As you might imagine, the insurer’s right of subrogation can create a significant obstacle to settling your Maryland personal injury or medical malpractice lawsuit. Because the medical bills (and consequently the lien) often are extremely high, they can come close to wiping out any funds which would have been available to the injured plaintiff, leaving the injured plaintiff with next to nothing from his or her personal injury settlement.
Experienced personal injury and medical malpractice lawyers know that the keys to dealing with the issue of medical liens are to confront it head-on early in the litigation and to stay on top of it as the litigation proceeds. It is important that your personal injury or medical malpractice lawyer keep the lien in mind when making almost all decisions relating to the litigation, especially decisions regarding how much expense the case can afford to carry in relation to the case’s realistic value when judged in relation to the need to satisfy the lien at the time of settlement. Incurring too much expense in relation to a case’s value can seriously harm the injured plaintiff’s chances of walking away with money from a settlement when there is a large medical lien in play.
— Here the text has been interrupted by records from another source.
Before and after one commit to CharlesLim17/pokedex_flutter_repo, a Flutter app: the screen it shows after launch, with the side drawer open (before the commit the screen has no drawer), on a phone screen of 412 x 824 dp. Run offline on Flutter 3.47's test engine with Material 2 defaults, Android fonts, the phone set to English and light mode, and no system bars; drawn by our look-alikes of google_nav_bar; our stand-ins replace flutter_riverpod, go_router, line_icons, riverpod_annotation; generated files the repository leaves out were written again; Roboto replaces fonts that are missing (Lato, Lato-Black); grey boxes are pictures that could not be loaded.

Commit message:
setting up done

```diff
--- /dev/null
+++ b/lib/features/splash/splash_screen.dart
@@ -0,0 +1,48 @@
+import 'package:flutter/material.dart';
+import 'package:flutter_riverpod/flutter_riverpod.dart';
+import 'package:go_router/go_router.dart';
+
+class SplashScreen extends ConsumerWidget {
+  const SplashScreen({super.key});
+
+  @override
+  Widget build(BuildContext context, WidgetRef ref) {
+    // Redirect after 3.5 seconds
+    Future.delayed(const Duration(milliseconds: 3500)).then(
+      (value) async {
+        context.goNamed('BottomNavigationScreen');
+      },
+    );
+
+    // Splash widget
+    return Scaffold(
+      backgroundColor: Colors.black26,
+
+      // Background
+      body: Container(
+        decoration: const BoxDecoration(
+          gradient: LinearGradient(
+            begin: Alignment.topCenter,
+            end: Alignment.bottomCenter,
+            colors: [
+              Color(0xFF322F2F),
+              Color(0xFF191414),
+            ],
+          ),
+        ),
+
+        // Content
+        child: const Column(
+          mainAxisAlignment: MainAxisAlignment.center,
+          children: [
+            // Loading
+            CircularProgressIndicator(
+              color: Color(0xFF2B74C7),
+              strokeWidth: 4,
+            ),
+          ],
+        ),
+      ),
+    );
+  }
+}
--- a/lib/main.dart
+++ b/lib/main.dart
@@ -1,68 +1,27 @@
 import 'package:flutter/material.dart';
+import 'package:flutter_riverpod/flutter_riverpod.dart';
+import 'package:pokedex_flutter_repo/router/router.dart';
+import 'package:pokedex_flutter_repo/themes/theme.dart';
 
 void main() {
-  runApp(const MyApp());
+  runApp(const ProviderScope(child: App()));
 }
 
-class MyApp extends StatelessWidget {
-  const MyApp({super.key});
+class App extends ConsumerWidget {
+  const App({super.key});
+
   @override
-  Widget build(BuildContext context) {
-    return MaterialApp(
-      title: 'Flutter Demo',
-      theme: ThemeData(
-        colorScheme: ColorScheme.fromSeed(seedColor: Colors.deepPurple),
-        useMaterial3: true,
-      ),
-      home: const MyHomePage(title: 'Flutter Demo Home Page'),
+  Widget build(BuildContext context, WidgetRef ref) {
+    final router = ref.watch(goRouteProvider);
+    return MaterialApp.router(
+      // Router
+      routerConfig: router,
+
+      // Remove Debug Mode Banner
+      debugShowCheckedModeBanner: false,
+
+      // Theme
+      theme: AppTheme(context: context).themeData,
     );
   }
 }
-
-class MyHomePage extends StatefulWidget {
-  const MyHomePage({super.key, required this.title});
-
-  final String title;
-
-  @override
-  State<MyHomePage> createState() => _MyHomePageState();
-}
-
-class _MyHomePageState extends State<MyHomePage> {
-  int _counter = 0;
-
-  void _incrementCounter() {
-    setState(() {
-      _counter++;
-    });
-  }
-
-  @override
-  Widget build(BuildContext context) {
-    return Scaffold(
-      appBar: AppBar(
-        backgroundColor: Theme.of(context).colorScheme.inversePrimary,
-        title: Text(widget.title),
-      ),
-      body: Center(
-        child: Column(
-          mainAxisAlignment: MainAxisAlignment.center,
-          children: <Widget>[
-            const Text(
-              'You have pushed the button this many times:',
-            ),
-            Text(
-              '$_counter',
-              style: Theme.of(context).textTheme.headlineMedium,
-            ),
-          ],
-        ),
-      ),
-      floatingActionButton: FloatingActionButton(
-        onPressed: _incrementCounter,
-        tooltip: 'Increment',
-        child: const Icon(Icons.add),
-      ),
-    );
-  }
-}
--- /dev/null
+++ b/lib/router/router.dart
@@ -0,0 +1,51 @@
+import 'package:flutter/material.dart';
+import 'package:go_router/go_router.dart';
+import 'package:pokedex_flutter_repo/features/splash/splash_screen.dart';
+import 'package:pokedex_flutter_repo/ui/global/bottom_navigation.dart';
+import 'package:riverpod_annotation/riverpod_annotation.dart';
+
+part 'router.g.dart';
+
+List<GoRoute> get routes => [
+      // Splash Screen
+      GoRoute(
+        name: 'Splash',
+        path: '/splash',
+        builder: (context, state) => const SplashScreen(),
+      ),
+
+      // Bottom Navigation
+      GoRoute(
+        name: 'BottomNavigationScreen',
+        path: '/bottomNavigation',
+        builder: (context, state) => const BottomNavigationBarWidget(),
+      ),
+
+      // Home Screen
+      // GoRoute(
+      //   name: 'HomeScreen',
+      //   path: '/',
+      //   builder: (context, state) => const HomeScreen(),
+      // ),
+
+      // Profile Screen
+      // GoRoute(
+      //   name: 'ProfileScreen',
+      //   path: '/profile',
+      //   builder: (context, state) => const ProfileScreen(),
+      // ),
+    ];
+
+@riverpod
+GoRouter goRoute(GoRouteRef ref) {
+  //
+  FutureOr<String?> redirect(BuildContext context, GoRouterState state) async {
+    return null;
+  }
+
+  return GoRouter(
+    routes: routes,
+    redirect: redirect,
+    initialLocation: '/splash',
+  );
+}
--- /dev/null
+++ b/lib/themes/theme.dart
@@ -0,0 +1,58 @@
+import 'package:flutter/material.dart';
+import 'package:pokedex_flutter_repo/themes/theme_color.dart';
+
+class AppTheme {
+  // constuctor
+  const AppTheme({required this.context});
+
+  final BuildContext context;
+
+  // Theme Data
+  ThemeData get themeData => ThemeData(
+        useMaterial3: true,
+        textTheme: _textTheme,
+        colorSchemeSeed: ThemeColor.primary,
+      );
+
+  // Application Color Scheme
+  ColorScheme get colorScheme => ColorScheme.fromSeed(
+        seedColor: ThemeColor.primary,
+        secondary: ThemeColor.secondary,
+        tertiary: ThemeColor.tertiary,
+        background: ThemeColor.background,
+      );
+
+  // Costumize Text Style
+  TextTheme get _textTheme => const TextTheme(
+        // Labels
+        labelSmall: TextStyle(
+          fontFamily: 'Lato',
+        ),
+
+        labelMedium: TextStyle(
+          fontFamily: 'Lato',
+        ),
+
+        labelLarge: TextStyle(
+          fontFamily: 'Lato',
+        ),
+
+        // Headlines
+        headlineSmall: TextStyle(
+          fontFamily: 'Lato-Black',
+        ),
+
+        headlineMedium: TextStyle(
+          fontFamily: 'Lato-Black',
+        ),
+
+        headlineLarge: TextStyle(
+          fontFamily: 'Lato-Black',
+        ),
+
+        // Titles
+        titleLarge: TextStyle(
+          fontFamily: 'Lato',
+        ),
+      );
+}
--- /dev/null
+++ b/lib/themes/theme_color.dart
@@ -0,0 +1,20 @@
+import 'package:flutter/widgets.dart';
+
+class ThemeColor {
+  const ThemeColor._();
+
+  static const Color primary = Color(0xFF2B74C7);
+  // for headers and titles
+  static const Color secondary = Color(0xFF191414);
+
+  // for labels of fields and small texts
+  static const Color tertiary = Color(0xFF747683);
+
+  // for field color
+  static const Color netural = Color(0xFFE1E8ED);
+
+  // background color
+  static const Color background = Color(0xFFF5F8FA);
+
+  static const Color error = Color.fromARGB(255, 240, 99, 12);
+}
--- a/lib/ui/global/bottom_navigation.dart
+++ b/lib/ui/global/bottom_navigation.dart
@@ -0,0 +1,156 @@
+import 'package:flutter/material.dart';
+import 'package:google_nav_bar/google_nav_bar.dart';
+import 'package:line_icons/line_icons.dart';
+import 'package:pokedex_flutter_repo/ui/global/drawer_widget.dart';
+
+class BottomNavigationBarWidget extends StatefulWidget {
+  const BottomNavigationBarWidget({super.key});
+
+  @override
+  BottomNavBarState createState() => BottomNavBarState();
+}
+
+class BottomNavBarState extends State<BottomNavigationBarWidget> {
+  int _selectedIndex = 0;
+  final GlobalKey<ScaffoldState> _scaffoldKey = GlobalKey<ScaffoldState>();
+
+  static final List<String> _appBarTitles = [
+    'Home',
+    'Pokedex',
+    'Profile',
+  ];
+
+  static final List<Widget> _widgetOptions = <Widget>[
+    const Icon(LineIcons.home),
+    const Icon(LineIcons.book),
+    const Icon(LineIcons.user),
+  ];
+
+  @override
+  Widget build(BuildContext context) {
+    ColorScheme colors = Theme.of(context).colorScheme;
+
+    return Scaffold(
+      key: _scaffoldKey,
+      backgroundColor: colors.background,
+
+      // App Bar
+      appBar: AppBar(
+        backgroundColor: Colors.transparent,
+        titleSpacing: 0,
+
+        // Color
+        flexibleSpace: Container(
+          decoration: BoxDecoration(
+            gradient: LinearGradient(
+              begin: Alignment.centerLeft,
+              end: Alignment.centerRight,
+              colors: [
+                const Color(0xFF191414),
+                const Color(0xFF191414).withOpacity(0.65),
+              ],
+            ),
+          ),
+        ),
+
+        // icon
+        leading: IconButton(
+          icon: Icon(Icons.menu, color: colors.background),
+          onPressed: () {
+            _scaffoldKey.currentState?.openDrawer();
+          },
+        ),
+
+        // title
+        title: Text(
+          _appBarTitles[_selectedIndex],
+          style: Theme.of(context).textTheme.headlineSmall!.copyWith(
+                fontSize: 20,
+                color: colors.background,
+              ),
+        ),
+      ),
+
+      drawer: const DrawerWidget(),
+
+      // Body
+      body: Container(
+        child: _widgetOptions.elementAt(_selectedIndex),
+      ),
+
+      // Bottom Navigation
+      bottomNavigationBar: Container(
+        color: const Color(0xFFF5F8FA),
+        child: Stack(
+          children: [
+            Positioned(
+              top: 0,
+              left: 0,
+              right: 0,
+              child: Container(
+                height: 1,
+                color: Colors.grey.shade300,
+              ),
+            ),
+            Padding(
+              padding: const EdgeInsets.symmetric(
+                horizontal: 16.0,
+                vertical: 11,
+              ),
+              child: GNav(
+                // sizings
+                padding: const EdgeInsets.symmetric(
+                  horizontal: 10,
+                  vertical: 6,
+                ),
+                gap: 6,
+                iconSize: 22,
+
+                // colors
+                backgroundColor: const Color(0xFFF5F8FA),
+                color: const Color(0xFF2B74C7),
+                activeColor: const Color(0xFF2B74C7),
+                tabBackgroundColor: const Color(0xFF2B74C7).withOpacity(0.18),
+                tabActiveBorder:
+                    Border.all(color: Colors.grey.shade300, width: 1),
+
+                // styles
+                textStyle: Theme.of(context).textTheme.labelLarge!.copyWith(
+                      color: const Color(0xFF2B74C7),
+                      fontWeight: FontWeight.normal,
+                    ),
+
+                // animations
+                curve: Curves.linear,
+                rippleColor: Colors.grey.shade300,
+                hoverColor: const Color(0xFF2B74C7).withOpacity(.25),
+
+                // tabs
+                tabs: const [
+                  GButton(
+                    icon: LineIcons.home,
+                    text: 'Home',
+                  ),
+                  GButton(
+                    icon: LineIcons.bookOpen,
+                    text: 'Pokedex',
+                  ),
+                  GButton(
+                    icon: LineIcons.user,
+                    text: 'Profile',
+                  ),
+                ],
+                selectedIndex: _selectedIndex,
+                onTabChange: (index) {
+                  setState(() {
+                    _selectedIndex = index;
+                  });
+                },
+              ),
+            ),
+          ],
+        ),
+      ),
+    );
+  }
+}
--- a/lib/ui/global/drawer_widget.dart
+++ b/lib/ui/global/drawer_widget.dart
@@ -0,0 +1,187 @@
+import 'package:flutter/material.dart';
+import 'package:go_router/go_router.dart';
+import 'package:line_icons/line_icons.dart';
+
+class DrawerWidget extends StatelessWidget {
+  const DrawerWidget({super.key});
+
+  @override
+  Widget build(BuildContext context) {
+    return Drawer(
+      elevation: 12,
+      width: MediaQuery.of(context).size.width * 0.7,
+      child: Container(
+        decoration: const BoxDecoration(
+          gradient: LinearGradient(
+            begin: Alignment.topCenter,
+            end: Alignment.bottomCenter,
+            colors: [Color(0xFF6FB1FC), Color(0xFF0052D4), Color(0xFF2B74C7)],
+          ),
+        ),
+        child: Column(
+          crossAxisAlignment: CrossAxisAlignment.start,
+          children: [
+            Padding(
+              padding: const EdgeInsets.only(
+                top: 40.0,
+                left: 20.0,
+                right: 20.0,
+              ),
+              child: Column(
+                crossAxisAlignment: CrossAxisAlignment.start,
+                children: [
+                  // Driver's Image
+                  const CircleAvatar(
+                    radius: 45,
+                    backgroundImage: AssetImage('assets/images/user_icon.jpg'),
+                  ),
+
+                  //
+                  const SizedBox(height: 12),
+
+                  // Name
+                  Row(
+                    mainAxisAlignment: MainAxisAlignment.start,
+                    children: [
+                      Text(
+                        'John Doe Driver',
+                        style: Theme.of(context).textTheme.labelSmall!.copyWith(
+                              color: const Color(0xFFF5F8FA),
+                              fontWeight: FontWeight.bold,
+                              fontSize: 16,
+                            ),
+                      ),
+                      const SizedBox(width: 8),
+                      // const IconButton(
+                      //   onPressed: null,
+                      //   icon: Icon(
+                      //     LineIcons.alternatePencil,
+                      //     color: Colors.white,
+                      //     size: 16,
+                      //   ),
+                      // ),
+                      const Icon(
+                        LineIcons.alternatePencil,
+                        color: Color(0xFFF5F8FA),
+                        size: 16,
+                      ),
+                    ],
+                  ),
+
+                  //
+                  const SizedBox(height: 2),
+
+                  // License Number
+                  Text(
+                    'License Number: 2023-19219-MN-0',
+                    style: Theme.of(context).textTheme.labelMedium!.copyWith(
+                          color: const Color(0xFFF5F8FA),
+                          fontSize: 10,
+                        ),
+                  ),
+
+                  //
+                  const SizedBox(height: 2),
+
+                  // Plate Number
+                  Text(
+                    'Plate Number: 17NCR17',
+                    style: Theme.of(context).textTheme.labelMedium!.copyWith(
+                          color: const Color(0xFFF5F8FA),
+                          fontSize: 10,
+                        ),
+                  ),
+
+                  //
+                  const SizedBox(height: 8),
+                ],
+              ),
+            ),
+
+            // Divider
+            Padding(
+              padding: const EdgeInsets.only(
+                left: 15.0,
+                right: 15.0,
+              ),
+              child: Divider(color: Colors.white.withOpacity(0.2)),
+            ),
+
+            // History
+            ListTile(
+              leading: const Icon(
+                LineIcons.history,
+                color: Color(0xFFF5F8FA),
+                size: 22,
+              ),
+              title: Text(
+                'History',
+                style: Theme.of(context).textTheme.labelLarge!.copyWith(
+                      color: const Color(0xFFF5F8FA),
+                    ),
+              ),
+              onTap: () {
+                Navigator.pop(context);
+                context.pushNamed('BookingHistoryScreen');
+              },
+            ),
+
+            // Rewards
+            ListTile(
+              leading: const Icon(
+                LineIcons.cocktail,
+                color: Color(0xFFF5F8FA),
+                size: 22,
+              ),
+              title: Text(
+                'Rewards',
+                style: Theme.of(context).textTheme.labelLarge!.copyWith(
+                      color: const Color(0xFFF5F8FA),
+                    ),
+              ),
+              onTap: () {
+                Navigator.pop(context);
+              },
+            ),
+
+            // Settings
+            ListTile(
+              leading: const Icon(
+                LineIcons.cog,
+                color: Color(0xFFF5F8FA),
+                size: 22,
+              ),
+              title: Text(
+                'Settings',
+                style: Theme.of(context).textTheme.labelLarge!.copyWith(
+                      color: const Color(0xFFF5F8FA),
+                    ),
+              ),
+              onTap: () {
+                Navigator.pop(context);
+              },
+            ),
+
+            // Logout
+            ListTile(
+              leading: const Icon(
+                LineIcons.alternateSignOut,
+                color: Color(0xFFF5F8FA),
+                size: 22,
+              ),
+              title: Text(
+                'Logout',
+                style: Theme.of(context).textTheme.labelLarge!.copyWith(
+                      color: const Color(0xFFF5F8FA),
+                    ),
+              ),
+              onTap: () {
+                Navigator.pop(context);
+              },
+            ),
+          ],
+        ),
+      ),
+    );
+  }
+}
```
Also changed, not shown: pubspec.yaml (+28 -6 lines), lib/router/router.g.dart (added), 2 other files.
Finally, it is worth noting that the type and extent of an insurer’s subrogation right varies from insurer to insurer. Many insurers, including some private insurers and Medicare, will reduce the lien by what’s called “procurement costs.” That means that they will reduce it in proportion to the amount of attorneys’ fees and case expenses that the client had to incur in order to obtain the recovery. Other insurers will reduce even further than that if your personal injury or medical malpractice lawyer can present a compelling reason why the circumstances warrant such a reduction. Others, such as ERISA-based insurance plans, generally will not reduce the liens at all.